### Detected change data:
= Beginning of Section =

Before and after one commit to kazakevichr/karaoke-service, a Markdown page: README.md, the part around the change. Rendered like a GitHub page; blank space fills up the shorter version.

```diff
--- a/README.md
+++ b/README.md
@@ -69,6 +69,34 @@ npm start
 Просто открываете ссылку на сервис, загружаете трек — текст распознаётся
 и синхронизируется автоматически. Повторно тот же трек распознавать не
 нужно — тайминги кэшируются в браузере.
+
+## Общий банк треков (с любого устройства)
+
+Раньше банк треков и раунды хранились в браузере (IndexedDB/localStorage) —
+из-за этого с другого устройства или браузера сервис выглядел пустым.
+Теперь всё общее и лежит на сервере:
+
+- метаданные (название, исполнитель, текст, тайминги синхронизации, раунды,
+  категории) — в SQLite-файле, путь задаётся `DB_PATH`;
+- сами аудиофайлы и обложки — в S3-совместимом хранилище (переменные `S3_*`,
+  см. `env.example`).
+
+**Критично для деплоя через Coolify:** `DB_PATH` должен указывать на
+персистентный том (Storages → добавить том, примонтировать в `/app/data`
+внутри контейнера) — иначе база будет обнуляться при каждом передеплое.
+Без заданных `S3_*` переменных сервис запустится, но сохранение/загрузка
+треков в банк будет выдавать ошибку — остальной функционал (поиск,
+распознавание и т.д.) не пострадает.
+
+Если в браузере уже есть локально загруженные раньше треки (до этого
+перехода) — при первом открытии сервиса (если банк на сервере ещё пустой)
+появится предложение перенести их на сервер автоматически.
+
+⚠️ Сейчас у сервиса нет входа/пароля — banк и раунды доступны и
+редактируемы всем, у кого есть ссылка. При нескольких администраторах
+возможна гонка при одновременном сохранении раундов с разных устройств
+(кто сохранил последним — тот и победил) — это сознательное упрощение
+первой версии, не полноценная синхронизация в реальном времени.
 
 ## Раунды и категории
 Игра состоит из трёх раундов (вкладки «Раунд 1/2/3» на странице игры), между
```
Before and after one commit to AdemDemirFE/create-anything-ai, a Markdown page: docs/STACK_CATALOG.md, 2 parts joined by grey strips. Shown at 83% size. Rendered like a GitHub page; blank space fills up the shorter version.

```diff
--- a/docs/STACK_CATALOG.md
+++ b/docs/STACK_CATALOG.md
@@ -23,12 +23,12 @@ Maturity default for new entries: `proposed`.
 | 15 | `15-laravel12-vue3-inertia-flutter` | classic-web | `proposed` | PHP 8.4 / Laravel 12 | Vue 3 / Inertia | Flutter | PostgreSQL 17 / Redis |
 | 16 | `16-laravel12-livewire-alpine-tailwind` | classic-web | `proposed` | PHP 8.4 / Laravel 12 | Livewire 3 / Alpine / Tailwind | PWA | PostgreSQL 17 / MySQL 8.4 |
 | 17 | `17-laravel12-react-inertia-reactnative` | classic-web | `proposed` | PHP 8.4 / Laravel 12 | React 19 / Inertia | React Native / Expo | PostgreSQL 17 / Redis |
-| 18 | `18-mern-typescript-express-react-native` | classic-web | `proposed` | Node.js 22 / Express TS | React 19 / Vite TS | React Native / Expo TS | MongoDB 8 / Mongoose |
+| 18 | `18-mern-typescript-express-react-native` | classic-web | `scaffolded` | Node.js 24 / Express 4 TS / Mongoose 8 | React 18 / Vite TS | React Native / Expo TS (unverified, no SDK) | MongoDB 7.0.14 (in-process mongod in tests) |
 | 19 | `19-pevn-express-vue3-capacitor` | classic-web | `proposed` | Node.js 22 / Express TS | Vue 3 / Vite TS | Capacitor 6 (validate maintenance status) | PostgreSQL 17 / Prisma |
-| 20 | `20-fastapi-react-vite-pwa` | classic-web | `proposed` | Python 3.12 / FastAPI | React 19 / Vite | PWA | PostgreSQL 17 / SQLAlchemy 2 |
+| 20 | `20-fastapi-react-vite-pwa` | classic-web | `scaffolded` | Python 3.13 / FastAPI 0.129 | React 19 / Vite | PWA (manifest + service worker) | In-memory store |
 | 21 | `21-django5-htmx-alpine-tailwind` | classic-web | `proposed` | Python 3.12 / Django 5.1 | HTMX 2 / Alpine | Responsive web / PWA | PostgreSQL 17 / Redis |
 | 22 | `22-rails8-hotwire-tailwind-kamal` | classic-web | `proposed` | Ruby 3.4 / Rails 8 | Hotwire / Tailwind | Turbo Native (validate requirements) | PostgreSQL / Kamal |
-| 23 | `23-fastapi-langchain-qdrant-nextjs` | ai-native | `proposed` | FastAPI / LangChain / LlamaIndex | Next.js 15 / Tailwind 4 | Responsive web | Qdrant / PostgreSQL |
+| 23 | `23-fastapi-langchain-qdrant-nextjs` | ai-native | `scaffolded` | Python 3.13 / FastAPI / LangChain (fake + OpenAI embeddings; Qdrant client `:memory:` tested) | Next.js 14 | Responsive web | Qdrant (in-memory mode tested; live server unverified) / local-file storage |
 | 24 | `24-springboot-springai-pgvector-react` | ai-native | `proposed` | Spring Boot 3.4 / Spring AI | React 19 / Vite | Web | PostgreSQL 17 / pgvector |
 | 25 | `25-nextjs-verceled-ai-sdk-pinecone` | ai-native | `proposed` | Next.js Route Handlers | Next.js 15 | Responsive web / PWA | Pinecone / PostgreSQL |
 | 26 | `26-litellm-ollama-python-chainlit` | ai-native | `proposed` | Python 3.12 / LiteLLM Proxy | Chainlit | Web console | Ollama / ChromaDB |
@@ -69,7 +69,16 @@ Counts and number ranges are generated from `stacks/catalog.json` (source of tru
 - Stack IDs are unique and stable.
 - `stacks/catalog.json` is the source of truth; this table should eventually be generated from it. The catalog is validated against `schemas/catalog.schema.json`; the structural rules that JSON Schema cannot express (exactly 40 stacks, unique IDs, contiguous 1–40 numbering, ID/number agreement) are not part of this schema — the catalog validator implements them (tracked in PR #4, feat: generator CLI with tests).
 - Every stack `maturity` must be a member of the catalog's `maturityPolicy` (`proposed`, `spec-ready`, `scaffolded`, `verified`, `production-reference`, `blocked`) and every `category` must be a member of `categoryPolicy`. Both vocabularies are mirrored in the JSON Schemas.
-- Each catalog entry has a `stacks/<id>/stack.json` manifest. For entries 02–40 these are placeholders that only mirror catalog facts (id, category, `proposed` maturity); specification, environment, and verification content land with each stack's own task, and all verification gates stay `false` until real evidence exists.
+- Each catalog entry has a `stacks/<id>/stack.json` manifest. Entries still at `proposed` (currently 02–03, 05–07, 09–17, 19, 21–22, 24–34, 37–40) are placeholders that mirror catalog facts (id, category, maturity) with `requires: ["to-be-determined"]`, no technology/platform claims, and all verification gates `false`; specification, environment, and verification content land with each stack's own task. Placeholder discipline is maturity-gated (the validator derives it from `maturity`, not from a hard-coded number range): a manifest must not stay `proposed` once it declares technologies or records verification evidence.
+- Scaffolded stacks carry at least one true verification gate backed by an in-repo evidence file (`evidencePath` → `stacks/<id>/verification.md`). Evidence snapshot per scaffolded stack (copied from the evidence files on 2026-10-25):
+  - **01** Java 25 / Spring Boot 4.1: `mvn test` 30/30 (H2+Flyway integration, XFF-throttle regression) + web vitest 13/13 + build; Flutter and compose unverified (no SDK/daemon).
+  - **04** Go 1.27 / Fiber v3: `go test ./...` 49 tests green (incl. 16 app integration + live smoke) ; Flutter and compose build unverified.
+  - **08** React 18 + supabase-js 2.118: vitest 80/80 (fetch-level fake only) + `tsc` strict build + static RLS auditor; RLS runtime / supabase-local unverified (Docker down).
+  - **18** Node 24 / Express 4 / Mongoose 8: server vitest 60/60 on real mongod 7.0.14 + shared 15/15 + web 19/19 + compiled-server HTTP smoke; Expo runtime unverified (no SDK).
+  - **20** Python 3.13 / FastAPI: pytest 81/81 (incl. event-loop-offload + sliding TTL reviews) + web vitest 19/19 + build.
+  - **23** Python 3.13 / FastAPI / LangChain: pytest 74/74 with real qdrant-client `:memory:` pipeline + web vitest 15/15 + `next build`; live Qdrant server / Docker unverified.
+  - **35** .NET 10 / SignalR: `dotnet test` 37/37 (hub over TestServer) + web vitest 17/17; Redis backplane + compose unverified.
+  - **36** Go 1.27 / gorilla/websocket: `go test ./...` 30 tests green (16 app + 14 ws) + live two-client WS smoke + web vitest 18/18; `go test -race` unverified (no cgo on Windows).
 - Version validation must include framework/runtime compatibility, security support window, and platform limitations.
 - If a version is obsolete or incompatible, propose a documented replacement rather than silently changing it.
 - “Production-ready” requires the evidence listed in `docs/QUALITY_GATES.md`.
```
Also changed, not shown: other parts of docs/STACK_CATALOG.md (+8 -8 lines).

= End of Section =

### What is being asked:
Check each line of the data above for the string "manifest", and copy the ones that have it.

### Answer:
+| 20 | `20-fastapi-react-vite-pwa` | classic-web | `scaffolded` | Python 3.13 / FastAPI 0.129 | React 19 / Vite | PWA (manifest + service worker) | In-memory store |
-- Each catalog entry has a `stacks/<id>/stack.json` manifest. For entries 02–40 these are placeholders that only mirror catalog facts (id, category, `proposed` maturity); specification, environment, and verification content land with each stack's own task, and all verification gates stay `false` until real evidence exists.
+- Each catalog entry has a `stacks/<id>/stack.json` manifest. Entries still at `proposed` (currently 02–03, 05–07, 09–17, 19, 21–22, 24–34, 37–40) are placeholders that mirror catalog facts (id, category, maturity) with `requires: ["to-be-determined"]`, no technology/platform claims, and all verification gates `false`; specification, environment, and verification content land with each stack's own task. Placeholder discipline is maturity-gated (the validator derives it from `maturity`, not from a hard-coded number range): a manifest must not stay `proposed` once it declares technologies or records verification evidence.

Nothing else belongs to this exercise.